== DATA FOR PROCESSING ==

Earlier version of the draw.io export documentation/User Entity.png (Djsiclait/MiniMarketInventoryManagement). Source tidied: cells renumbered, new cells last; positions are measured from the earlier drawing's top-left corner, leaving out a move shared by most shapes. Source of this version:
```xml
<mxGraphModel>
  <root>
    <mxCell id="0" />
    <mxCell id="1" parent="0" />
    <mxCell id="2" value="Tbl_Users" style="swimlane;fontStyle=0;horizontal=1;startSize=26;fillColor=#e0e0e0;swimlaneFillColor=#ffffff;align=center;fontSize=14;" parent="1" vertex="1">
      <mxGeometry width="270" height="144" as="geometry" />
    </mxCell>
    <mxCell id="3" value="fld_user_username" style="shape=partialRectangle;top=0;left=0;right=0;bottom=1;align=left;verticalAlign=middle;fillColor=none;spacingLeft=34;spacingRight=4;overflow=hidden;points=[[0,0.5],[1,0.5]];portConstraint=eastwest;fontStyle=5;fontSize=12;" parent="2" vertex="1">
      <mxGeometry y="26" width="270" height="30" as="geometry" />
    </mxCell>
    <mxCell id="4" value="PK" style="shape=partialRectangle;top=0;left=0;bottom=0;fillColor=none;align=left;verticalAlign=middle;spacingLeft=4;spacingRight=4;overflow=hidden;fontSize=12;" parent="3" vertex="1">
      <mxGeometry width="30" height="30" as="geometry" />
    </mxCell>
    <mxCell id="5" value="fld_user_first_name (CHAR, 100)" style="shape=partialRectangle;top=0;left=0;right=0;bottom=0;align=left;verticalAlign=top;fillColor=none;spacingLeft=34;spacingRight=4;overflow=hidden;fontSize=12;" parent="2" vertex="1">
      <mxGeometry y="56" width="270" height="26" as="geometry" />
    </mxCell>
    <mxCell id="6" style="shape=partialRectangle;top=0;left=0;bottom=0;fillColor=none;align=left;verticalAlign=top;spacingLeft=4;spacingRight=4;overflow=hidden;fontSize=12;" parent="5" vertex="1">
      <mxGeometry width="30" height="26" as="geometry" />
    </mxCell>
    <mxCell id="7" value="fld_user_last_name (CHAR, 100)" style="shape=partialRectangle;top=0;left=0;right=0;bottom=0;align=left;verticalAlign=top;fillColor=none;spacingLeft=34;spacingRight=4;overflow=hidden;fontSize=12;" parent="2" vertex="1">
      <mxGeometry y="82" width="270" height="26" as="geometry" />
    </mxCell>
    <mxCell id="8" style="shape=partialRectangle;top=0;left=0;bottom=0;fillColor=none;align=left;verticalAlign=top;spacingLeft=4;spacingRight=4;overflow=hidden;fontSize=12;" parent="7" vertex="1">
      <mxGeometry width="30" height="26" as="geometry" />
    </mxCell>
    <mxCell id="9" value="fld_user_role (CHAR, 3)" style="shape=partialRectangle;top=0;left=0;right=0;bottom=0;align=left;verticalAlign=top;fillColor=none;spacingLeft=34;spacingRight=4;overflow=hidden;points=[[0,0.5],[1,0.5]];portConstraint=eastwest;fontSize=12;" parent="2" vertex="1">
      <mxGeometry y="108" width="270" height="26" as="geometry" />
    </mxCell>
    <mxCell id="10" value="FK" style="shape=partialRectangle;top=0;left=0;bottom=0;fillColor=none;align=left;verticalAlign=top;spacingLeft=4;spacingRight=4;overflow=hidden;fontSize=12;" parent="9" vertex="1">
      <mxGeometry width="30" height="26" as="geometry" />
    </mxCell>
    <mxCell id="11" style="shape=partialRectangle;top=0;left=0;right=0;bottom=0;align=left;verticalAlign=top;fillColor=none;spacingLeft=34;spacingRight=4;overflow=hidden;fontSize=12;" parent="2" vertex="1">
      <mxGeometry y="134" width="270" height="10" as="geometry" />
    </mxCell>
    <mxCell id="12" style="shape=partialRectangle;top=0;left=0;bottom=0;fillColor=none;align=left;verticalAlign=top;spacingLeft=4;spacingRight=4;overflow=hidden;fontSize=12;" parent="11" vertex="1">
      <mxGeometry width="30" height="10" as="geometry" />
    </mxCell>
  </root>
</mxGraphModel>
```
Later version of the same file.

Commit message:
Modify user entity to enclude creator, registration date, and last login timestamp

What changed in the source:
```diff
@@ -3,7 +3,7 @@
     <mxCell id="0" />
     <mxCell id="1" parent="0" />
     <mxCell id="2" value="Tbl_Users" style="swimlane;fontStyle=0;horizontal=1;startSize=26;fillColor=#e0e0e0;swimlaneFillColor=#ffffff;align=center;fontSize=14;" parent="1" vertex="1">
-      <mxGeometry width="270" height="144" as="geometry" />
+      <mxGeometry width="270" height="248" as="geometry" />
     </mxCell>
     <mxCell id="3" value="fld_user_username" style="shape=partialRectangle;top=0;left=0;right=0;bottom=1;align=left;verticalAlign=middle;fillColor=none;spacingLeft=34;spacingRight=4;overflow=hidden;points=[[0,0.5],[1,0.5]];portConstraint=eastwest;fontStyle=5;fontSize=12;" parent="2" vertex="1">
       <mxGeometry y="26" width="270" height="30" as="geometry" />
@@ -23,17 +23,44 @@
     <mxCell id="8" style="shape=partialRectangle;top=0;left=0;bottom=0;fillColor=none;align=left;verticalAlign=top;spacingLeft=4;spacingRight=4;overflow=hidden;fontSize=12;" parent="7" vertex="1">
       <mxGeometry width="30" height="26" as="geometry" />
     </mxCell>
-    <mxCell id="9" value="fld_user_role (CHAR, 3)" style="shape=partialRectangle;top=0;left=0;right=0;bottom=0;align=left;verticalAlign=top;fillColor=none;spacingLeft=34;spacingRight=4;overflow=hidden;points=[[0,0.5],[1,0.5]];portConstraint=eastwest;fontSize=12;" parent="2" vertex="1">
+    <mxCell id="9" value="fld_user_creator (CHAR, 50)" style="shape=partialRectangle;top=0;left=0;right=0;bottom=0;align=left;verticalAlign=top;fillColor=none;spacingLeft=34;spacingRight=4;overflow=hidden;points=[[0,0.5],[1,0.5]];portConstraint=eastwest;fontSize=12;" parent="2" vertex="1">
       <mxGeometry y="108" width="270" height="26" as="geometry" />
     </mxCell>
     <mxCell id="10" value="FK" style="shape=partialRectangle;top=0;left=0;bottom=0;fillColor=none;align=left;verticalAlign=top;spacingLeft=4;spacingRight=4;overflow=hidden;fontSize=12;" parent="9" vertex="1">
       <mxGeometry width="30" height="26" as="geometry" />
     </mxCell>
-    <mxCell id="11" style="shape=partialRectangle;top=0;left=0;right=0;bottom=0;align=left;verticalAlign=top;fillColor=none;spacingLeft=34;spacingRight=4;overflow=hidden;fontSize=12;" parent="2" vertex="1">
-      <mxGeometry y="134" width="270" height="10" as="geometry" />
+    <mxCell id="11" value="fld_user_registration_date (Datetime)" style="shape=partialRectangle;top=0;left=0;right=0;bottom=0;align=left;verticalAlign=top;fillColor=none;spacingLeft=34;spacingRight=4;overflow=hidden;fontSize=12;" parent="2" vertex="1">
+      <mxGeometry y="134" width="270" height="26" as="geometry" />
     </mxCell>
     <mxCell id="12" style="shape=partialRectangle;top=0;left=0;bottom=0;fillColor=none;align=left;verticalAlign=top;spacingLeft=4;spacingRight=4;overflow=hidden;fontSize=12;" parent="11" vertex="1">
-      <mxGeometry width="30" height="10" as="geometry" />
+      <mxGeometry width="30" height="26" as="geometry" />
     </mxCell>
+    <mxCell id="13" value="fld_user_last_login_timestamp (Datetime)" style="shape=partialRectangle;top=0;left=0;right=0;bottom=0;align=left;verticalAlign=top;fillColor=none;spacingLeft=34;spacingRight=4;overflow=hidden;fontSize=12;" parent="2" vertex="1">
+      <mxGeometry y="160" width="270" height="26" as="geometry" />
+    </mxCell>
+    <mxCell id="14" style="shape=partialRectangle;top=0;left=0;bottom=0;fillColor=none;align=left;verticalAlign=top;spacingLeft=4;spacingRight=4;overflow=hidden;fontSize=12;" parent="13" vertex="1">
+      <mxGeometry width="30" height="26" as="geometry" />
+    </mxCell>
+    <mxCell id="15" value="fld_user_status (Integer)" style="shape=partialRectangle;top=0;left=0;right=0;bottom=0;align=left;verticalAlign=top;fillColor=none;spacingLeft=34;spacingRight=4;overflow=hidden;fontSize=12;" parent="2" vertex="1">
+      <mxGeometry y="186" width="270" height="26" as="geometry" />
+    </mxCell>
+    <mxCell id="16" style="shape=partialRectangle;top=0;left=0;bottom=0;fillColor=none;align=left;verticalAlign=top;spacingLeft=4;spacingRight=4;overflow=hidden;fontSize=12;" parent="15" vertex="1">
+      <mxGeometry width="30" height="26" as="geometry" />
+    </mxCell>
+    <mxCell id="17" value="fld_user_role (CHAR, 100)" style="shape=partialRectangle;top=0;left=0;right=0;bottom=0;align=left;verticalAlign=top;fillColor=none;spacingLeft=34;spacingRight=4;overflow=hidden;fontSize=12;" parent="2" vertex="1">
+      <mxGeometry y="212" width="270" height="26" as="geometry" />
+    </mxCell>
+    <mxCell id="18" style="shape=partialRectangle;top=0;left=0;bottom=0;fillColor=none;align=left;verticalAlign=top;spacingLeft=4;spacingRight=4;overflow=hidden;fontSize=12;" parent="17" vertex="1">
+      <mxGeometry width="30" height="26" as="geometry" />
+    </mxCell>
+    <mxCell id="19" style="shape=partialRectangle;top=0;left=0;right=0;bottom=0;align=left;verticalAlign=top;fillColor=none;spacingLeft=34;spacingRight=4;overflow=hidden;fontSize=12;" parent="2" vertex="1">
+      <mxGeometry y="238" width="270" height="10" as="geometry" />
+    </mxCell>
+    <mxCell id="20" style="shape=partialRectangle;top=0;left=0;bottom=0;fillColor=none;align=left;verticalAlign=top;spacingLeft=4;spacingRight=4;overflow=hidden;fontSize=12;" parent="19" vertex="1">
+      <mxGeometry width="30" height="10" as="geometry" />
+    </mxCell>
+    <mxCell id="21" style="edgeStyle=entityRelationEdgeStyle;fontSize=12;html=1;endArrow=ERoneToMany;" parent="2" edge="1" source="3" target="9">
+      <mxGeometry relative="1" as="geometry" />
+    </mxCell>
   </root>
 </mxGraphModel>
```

===

TASK: If a line above holds the string "mxGraphModel", count it; give the final total as the only output.

EXERCISE OUTPUT: 3